Trump Budget 2020


The Trump administration has released its federal budget for 2020. The document lays out taxing and spending proposals and provides projections through 2029.

The chart compares Trump’s proposed revenues and spending to the most recent CBO projections. These are from CBO’s “alternative fiscal scenario” (AFS), which assumes that the Trump tax cuts do not expire after 2025 and that discretionary budget caps are lifted.

The Trump budget also assumes that the tax cuts do not expire. However, his budget is much more optimistic about economic growth than the CBO, and so estimated revenues are higher.

Note that the tax cuts went into effect in 2018 but federal revenues did not fall.
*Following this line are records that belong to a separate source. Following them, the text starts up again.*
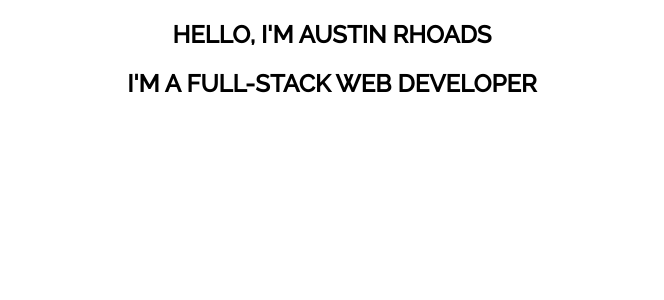
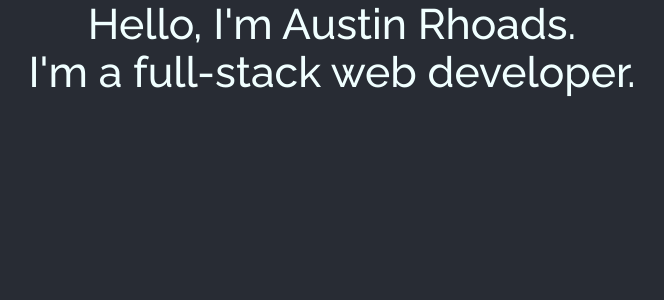
Before and after one commit to AustinRhoads/austin-portfolio, a React (Create React App) app: page / in a window 1280 px wide. Shown: the top 300 px of the page, without its empty margins (308-972 px from the left). Built offline with nearby package versions, Linux system fonts and the light colour scheme.

Commit message:
added media screen changes and home component

```diff
--- a/src/App.css
+++ b/src/App.css
@@ -37,3 +37,21 @@
     transform: rotate(360deg);
   }
 }
+
+#home-div{
+  background-color: #282c34;
+  height: 100vh;
+  font-size: 32pt;
+  line-height: 36pt;
+  text-align: center;
+  color: azure;
+  height: 100vh;
+}
+
+@media only screen and (max-width: 600px) {
+  #home-div {
+    font-size: 16pt;
+    line-height: 20pt;
+
+  }
+}
--- a/src/App.js
+++ b/src/App.js
@@ -1,13 +1,17 @@
-
+import React, { Component } from 'react'
 import './App.css';
 
-function App() {
-  return (
-    <div className="App">
-<h2>HELLO, I'M AUSTIN RHOADS</h2>
-<h2>I'M A FULL-STACK WEB DEVELOPER</h2>
-    </div>
-  );
+import Home from './components/Home.js'
+
+class App extends Component{
+  render (){
+    return(
+      <div className="App">
+        <Home />
+      </div>
+    )
+
+  };
 }
 
 export default App;
--- /dev/null
+++ b/src/components/Home.js
@@ -0,0 +1,16 @@
+import React, { Component } from 'react'
+
+class Home extends Component{
+    render(){
+        return(
+            <div id="home-div">
+                Hello, I'm Austin Rhoads.
+                <br />
+                I'm a full-stack web developer.
+
+            </div>
+        )
+    }
+}
+
+export default Home;
```
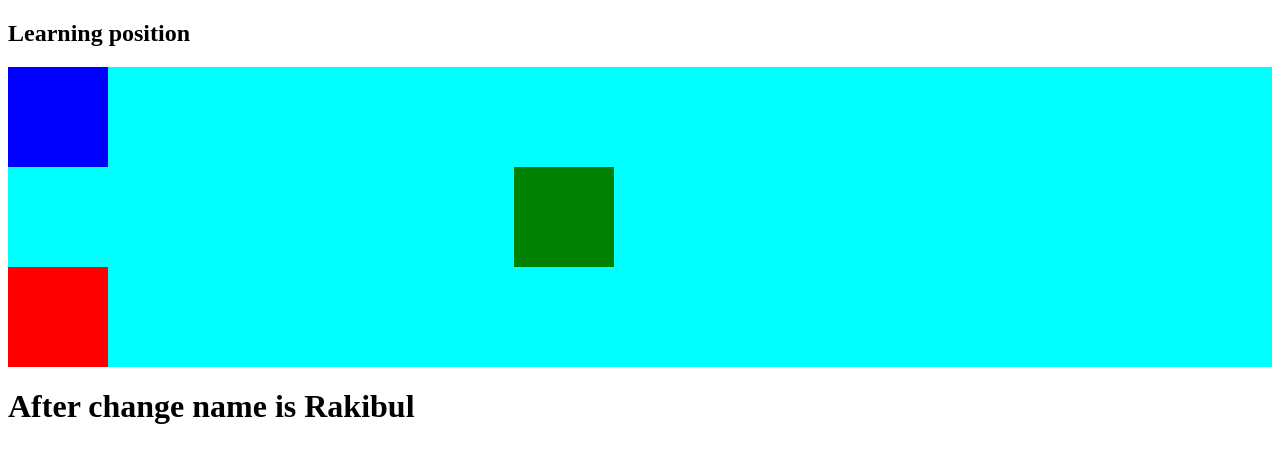
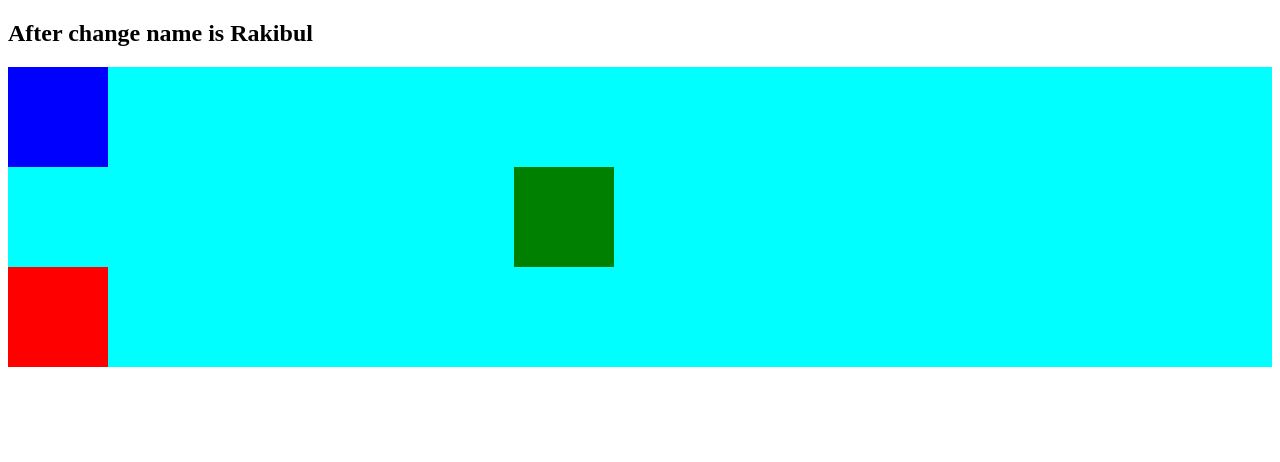
Before and after one commit to Rakibul583/Position, a plain HTML site: page index.html in a window 1280 px wide. Drawn offline with Linux system fonts and the light colour scheme.

Commit message:
after change

```diff
--- a/index.html
+++ b/index.html
@@ -10,7 +10,7 @@
 
 <body>
     <section>
-        <h1>Learning position</h1>
+        <h1>After change name is Rakibul</h1>
     </section>
     <section class="container">
         <div id="first"></div>
@@ -18,7 +18,6 @@
         <div id="third"></div>
 
     </section>
-    <h1>After change name is Rakibul</h1>
 </body>
 
 </html>
```
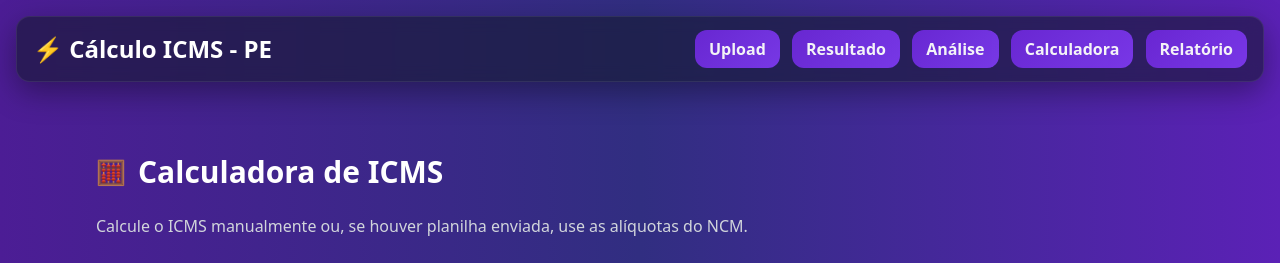
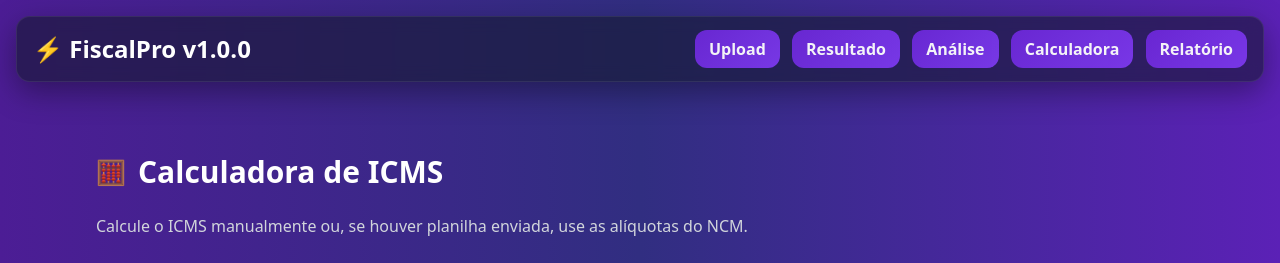
Before and after one commit to AurusDev/FIscalPro, a Django app: page /calculadora/ in a window 1280 px wide. Shown: the top 263 px of the page. Run offline with Django 5.2, Linux system fonts and the light colour scheme.

Commit message:
feat: Adicionar Favicon

```diff
--- a/templates/base.html
+++ b/templates/base.html
@@ -3,17 +3,26 @@
 
 <head>
     <meta charset="UTF-8">
-    <title>Cálculo ICMS - PE</title>
+    <title>FiscalPro – Análise & Cálculo de ICMS</title>
     {% load static %}
+
+    <!-- Favicon -->
+    <link rel="icon" href="{% static 'img/favicon.ico' %}" type="image/x-icon">
+    <link rel="shortcut icon" href="{% static 'img/favicon.ico' %}" type="image/x-icon">
+
+    <!-- Tailwind CSS -->
     <link href="https://cdn.jsdelivr.net/npm/tailwindcss@2.2.19/dist/tailwind.min.css" rel="stylesheet">
+
+    <!-- Seu CSS -->
     <link href="{% static 'css/style.css' %}" rel="stylesheet">
 </head>
+
 
 <body class="bg-gradient-to-r from-purple-900 via-indigo-900 to-purple-800 text-white min-h-screen flex flex-col">
 
     <!-- Header -->
     <header class="glass-card flex justify-between items-center p-4 m-4">
-        <h1 class="text-2xl font-bold flex items-center gap-2">⚡ Cálculo ICMS - PE</h1>
+        <h1 class="text-2xl font-bold flex items-center gap-2">⚡ FiscalPro v1.0.0</h1>
         <nav class="space-x-2">
             <a href="{% url 'upload' %}" class="btn-nav">Upload</a>
             <a href="{% url 'resultado' %}" class="btn-nav">Resultado</a>
```
Also changed, not shown: static/img/favicon.ico (added).
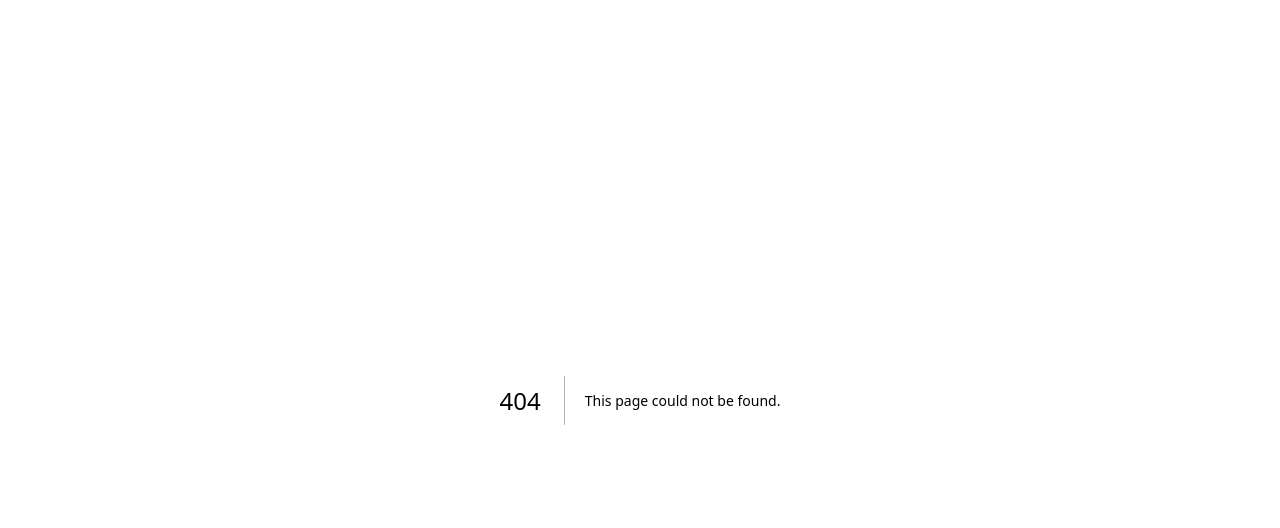
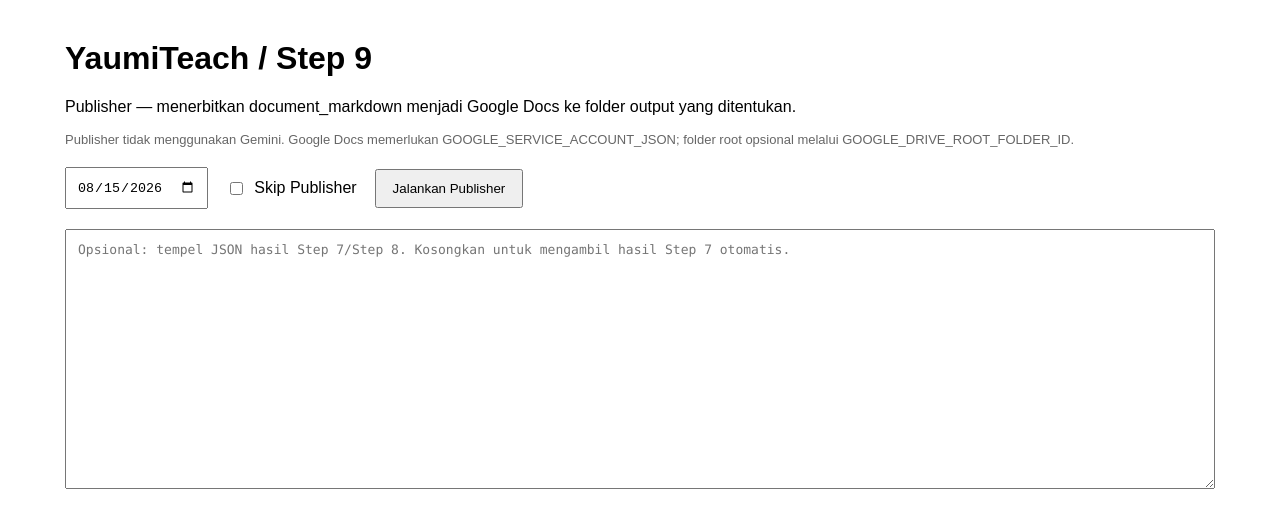
Before and after one commit to Tahjud-yaumil/Ai-Teacher, a Next.js app: page /publisher in a window 1280 px wide. Before the commit this address had no page. Shown: the top 528 px of the page. Built offline with nearby package versions, Linux system fonts and the light colour scheme.

Commit message:
Add Step 9 Publisher UI

```diff
--- /dev/null
+++ b/app/publisher/page.js
@@ -0,0 +1,31 @@
+'use client';
+import {useState} from 'react';
+export default function PublisherPage(){
+ const [tanggal,setTanggal]=useState('2026-08-15');
+ const [skip,setSkip]=useState(false);
+ const [input,setInput]=useState('');
+ const [loading,setLoading]=useState(false);
+ const [result,setResult]=useState(null);
+ async function run(){
+  setLoading(true);setResult(null);
+  try{
+   const parsed=input.trim()?JSON.parse(input):null;
+   const body={tanggal,skip_publisher:skip,...(parsed?.documents?{documents:parsed.documents}:parsed?.generated?{documents:parsed.generated}:parsed?{documents:Array.isArray(parsed)?parsed:[]}: {})};
+   const r=await fetch(`/api/publisher?run=${Date.now()}`,{method:'POST',headers:{'content-type':'application/json','cache-control':'no-cache'},body:JSON.stringify(body)});
+   setResult(await r.json());
+  }catch(e){setResult({agent:'publisher',status:'error',reason:e?.message||'JSON input tidak valid.'});}
+  finally{setLoading(false);}
+ }
+ return <main style={{maxWidth:1150,margin:'40px auto',padding:'0 20px',fontFamily:'Arial,sans-serif'}}>
+  <h1>YaumiTeach / Step 9</h1>
+  <p>Publisher — menerbitkan document_markdown menjadi Google Docs ke folder output yang ditentukan.</p>
+  <p style={{fontSize:13,color:'#666'}}>Publisher tidak menggunakan Gemini. Google Docs memerlukan GOOGLE_SERVICE_ACCOUNT_JSON; folder root opsional melalui GOOGLE_DRIVE_ROOT_FOLDER_ID.</p>
+  <div style={{display:'flex',gap:18,alignItems:'center',margin:'20px 0',flexWrap:'wrap'}}>
+   <input type="date" value={tanggal} onChange={e=>setTanggal(e.target.value)} style={{padding:10}}/>
+   <label style={{display:'flex',gap:8,alignItems:'center'}}><input type="checkbox" checked={skip} onChange={e=>setSkip(e.target.checked)}/> Skip Publisher</label>
+   <button onClick={run} disabled={loading} style={{padding:'10px 16px',cursor:'pointer'}}>{loading?'Menerbitkan...':skip?'Lewati Publisher':'Jalankan Publisher'}</button>
+  </div>
+  {!skip&&<textarea value={input} onChange={e=>setInput(e.target.value)} placeholder="Opsional: tempel JSON hasil Step 7/Step 8. Kosongkan untuk mengambil hasil Step 7 otomatis." style={{width:'100%',minHeight:260,padding:12,fontFamily:'Consolas,monospace',fontSize:13,boxSizing:'border-box'}}/>}
+  {result&&<pre style={{whiteSpace:'pre-wrap',background:'#f5f5f5',padding:16,borderRadius:10,overflow:'auto',marginTop:20}}>{JSON.stringify(result,null,2)}</pre>}
+ </main>
+}
```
Revenues would have been higher without the cuts, but rising deficits are being driven by relentless spending increases, not a shortage of revenues.

Even with the tax cuts in place, revenues are expected to rise from $3.5 trillion this year to $5.3 trillion in 2029 under the CBO projections. If we restrained annual spending growth to a reasonable 1.8 percent, the budget would be balanced in 10 years.

The president’s budget proposes balancing in 15 years, partly achieved by spending cuts. The budget proposes reforms to student loans, welfare programs, disability payments, and federal employee retirement benefits. The nondefense discretionary part of the budget would be cut from $685 billion in 2019 to $511 billion by 2029. Those would be good reforms, as discussed here.

However, the budget would increase defense and security spending. It would “bolster our global force posture,” which sounds like more spending on misguided foreign activities. We should fund our military to defend America, not the globe.

The budget would spend more on moon exploration, which would be wasteful because we’ve already been there. These days, we should let private enterprise pay for space, as with the recent Israeli probe that landed on the moon and took a selfie. Also misguided, the Trump budget proposes new spending on paid leave and infrastructure.

Campaigning in 2016, Trump promised to eliminate the federal debt or at least reduce it. But the debt has already increased $2 trillion on his watch, and even with the reforms in his new budget, the government would add another $8 trillion in debt by 2029.

Large cuts are needed, but will Congress even consider Trump’s modest reforms? The Washington Post reported “Unlike in the past two years, White House officials say they plan to forcefully fight for the proposed cuts.”

I hope they do because the nation has never been in such a troubling fiscal situation. Federal debt is soaring even after a decade of economic growth. Debt is imposing a rising cost that burdens all of us. Politicians have always had incentives to spend, but never before has Washington been so irresponsible.

Chris Edwards is the director of tax policy studies at the CATO Institute and editor of He is a top expert on federal and state tax and budget issues. Before joining Cato, Edwards was a senior economist on the congressional Joint Economic Committee, a manager with PricewaterhouseCoopers, and an economist with the Tax Foundation.

Used with permission. Cato Institute / CC BY-NC-SA 4.0